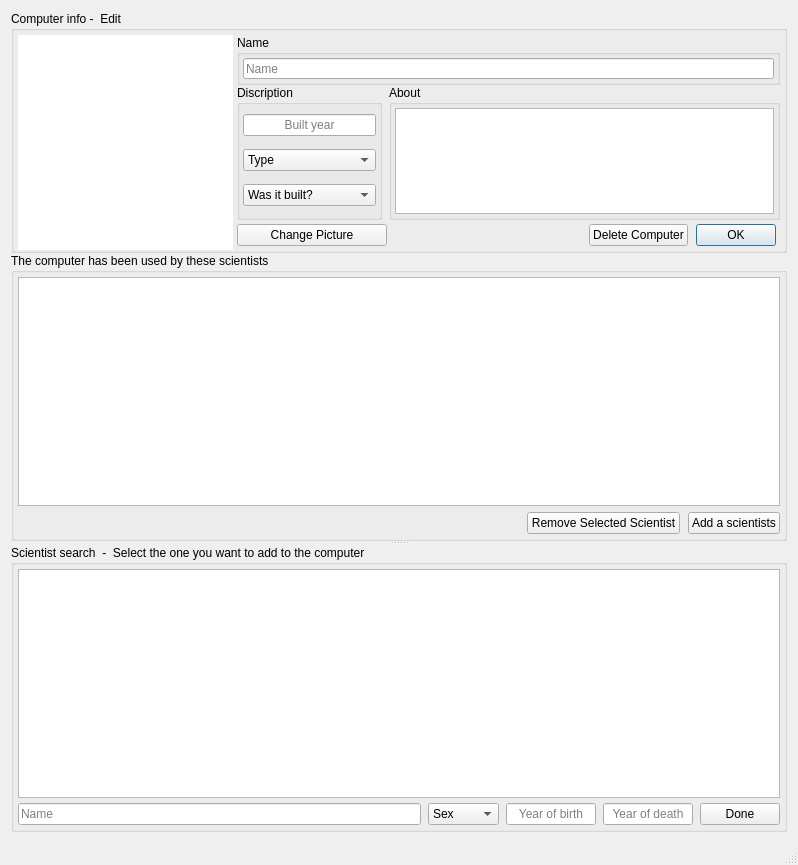
This is ComputerScientistsW1/mainwindow.ui in Bosos/T-113-VLN1_Hopur3 as Qt 5 draws it before an edit. The edited form follows.
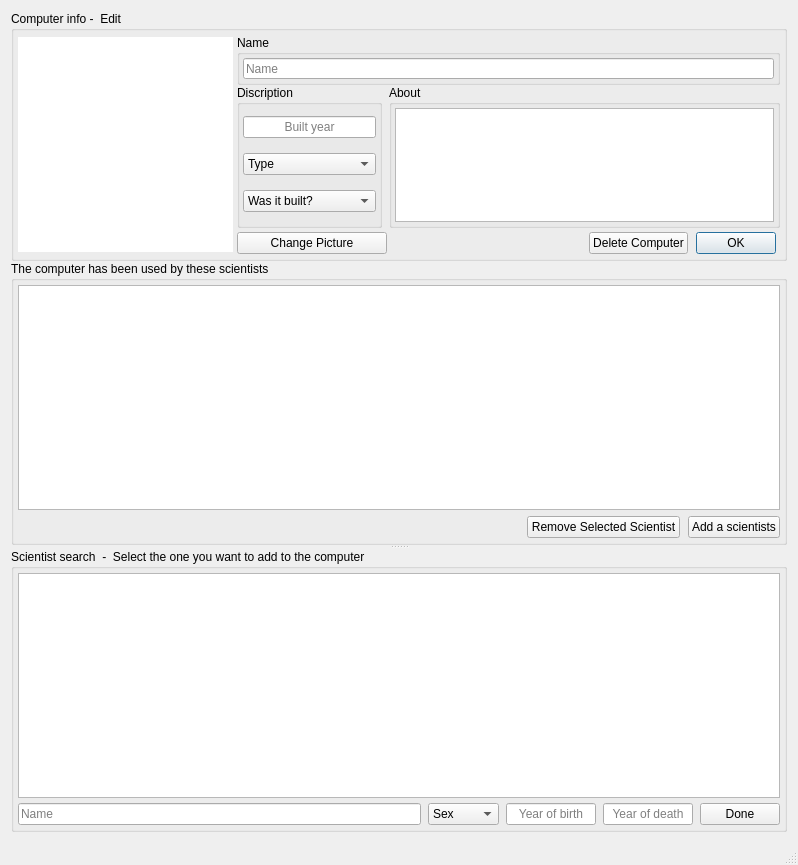
This is the edited form. The open tabs and pages were chosen to show the change.

```diff
--- a/ComputerScientistsW1/mainwindow.ui
+++ b/ComputerScientistsW1/mainwindow.ui
@@ -1245,13 +1245,13 @@
           <property name="minimumSize">
            <size>
             <width>0</width>
-            <height>242</height>
+            <height>250</height>
            </size>
           </property>
           <property name="maximumSize">
            <size>
             <width>16777215</width>
-            <height>242</height>
+            <height>250</height>
            </size>
           </property>
           <property name="title">
@@ -1271,29 +1271,9 @@
             <number>4</number>
            </property>
            <property name="bottomMargin">
-            <number>0</number>
+            <number>4</number>
            </property>
            <item>
-            <layout class="QVBoxLayout" name="computerSelectedPicturePane" stretch="0">
-             <property name="spacing">
-              <number>0</number>
-             </property>
-             <property name="sizeConstraint">
-              <enum>QLayout::SetDefaultConstraint</enum>
-             </property>
-             <property name="leftMargin">
-              <number>0</number>
-             </property>
-             <property name="topMargin">
-              <number>0</number>
-             </property>
-             <property name="rightMargin">
-              <number>0</number>
-             </property>
-             <property name="bottomMargin">
-              <number>6</number>
-             </property>
-             <item alignment="Qt::AlignHCenter|Qt::AlignVCenter">
               <widget class="QGraphicsView" name="computerSelectedPicture">
                <property name="minimumSize">
                 <size>
@@ -1315,8 +1295,6 @@
                </property>
               </widget>
              </item>
-            </layout>
-           </item>
            <item>
             <layout class="QVBoxLayout" name="selectedComputerInfoLayout">
              <property name="spacing">
@@ -1581,9 +1559,9 @@
                 <number>4</number>
                </property>
                <property name="bottomMargin">
-                <number>4</number>
+                <number>0</number>
                </property>
-               <item>
+               <item alignment="Qt::AlignBottom">
                 <widget class="QPushButton" name="computerSelectedChangePicturePushButton">
                  <property name="minimumSize">
                   <size>
```
Left out of the diff: 34 changed lines with no effect on the pictures. Lines whose indentation alone changed are shown as unchanged.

## WORK ORDER
The lines you need are those containing "This"; find them in the records and copy them.

## EXERCISE RESULT
This is ComputerScientistsW1/mainwindow.ui in Bosos/T-113-VLN1_Hopur3 as Qt 5 draws it before an edit. The edited form follows.
This is the edited form. The open tabs and pages were chosen to show the change.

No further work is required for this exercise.